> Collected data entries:
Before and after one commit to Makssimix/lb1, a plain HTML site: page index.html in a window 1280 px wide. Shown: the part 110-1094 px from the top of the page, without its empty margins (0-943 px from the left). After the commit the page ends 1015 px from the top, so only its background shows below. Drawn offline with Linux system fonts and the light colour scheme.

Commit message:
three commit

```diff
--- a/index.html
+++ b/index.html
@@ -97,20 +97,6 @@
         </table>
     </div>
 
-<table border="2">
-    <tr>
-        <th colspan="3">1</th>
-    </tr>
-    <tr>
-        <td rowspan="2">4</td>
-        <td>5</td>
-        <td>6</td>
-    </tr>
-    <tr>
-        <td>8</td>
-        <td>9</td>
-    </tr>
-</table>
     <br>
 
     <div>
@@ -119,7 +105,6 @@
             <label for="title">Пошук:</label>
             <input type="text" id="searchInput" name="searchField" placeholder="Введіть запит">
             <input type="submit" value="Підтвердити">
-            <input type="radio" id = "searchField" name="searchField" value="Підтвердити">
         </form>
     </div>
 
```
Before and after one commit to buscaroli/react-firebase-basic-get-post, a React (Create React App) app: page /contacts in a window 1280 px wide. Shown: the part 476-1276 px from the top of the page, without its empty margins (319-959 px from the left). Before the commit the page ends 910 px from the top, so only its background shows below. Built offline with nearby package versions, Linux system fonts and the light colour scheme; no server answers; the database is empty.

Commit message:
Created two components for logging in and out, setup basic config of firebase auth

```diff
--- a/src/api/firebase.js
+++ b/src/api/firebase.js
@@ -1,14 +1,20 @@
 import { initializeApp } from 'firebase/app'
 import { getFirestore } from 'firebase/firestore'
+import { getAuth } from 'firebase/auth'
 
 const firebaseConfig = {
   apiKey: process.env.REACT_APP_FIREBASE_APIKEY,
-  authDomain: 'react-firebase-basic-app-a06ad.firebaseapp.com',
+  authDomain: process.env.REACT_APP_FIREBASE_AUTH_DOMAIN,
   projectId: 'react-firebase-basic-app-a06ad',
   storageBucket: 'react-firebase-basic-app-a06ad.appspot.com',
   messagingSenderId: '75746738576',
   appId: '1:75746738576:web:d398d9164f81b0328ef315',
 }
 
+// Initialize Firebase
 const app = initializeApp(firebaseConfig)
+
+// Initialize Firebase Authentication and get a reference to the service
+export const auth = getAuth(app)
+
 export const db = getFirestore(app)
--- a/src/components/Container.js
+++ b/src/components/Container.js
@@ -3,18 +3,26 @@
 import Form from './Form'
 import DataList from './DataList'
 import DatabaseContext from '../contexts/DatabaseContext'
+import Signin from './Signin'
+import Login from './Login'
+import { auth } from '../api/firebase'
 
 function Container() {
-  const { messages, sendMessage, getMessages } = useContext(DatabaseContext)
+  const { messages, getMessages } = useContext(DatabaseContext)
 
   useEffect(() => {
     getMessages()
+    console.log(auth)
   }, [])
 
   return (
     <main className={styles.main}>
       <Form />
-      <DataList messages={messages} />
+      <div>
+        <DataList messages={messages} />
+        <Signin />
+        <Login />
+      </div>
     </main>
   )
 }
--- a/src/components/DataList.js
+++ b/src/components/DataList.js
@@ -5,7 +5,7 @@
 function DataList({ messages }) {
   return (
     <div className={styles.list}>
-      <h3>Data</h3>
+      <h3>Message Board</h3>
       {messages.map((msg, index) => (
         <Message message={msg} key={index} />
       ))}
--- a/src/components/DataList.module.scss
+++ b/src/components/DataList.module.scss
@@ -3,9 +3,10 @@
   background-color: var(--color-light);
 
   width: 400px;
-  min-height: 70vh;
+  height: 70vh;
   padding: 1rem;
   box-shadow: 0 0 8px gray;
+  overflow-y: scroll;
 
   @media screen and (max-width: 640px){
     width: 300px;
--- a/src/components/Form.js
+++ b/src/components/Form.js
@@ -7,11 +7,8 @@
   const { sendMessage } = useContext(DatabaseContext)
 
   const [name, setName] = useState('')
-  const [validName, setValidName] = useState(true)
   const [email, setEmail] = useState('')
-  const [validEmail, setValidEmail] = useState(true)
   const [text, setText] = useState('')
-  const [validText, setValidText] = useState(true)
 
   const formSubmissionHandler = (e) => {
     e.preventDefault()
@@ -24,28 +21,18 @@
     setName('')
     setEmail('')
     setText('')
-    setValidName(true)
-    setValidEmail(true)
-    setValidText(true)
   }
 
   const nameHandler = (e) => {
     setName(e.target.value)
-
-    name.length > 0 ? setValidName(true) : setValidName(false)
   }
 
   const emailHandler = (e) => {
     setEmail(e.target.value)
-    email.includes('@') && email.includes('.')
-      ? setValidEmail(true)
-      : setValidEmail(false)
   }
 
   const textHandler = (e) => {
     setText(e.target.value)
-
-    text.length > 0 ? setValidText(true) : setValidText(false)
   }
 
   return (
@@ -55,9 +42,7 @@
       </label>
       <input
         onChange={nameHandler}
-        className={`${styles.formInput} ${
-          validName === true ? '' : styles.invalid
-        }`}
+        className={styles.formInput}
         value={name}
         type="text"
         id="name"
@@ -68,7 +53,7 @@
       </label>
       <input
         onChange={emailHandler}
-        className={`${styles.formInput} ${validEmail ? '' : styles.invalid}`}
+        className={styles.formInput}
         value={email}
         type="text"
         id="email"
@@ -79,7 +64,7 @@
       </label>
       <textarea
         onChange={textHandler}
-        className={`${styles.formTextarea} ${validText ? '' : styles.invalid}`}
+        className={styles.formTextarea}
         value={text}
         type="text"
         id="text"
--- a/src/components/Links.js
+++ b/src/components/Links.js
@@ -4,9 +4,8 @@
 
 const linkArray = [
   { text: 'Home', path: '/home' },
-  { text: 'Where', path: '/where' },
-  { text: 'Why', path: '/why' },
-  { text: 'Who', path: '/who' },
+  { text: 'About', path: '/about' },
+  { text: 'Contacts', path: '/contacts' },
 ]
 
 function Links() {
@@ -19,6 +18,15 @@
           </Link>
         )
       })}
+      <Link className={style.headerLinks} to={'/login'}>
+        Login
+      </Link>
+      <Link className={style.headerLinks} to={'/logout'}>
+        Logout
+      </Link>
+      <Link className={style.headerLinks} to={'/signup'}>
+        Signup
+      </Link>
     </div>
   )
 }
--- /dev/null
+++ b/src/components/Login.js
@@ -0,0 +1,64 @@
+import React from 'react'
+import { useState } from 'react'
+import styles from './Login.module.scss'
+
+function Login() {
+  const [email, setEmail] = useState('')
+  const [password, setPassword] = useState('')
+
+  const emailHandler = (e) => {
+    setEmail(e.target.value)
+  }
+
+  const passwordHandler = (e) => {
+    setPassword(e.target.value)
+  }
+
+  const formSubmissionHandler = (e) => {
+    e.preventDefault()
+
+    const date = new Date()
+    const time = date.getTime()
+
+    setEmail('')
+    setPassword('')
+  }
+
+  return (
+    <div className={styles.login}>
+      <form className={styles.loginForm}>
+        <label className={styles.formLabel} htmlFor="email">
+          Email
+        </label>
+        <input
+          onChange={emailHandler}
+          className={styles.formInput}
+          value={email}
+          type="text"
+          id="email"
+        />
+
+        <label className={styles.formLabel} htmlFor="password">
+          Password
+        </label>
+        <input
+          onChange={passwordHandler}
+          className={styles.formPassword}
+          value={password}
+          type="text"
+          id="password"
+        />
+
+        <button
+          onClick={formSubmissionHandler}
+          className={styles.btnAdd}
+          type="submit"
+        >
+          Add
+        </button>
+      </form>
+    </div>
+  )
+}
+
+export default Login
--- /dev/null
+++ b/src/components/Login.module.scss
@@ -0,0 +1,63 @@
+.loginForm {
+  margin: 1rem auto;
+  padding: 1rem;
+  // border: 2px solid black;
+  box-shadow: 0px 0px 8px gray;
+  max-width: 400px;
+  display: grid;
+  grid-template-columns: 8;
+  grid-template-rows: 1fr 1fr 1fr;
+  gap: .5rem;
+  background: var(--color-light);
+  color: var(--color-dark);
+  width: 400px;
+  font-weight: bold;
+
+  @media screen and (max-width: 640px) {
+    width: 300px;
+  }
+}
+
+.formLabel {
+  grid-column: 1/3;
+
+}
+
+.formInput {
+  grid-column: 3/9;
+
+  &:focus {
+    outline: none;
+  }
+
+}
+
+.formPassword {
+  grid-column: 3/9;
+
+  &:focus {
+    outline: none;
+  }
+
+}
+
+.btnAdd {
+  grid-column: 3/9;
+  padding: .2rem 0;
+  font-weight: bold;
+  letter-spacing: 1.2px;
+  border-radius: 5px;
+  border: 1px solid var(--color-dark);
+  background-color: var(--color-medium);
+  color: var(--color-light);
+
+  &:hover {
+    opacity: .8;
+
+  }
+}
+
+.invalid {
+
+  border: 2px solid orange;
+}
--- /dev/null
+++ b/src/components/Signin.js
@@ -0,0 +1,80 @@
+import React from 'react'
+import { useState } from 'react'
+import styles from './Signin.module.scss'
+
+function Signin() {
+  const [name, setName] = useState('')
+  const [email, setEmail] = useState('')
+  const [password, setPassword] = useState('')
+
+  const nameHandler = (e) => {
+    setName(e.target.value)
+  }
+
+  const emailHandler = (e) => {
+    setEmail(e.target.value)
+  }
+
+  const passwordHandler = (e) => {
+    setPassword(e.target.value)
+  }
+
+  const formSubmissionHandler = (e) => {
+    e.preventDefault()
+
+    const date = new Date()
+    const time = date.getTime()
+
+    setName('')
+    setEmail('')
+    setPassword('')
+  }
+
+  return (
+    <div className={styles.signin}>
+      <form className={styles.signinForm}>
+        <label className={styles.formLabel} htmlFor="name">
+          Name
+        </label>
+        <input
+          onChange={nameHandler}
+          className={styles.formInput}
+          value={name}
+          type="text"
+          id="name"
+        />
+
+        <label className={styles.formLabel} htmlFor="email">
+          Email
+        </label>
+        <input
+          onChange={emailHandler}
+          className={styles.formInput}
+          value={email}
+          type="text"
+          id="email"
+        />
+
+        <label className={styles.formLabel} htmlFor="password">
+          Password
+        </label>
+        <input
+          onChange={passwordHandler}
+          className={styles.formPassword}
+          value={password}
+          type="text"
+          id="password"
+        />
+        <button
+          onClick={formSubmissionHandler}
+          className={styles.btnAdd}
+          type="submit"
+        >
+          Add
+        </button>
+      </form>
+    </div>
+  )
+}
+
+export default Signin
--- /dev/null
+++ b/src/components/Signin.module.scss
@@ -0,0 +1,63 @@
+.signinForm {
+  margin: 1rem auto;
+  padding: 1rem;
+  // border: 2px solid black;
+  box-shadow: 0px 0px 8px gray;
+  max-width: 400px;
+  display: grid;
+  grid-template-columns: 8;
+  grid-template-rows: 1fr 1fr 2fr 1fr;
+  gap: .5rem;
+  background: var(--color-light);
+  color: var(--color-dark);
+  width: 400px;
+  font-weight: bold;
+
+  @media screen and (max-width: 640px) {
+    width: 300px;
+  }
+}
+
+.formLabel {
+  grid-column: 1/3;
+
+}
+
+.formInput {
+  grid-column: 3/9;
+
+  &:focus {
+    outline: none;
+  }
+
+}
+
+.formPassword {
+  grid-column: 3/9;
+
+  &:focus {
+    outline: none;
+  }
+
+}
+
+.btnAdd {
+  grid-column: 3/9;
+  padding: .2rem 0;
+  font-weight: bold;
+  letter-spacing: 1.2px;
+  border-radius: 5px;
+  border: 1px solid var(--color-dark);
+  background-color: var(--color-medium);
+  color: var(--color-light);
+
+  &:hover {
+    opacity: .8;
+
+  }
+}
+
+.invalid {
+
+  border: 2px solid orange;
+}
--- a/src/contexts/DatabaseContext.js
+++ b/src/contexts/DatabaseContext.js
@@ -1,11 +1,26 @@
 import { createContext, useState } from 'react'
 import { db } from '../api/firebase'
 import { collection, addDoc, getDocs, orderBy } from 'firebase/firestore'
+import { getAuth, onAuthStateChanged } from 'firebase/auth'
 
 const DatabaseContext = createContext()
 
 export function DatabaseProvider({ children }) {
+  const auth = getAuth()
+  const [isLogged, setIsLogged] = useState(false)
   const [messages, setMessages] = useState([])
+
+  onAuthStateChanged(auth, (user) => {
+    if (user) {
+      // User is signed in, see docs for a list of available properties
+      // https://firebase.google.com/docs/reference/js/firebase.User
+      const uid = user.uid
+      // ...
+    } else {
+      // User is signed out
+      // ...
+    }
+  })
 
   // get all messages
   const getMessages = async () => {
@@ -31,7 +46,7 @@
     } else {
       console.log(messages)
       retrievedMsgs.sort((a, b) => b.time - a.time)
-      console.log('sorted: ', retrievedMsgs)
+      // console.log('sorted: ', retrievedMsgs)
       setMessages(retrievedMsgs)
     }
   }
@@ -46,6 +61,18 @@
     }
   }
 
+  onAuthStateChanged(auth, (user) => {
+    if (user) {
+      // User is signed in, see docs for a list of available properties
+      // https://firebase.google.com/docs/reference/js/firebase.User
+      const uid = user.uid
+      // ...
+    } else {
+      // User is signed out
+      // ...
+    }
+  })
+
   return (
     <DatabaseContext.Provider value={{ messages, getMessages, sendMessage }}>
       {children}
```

> What is needed:
The answer must consist of each line from the data that includes the string "DataList".

> Solution:
 import DataList from './DataList'
-      <DataList messages={messages} />
+        <DataList messages={messages} />
--- a/src/components/DataList.js
+++ b/src/components/DataList.js
 function DataList({ messages }) {
--- a/src/components/DataList.module.scss
+++ b/src/components/DataList.module.scss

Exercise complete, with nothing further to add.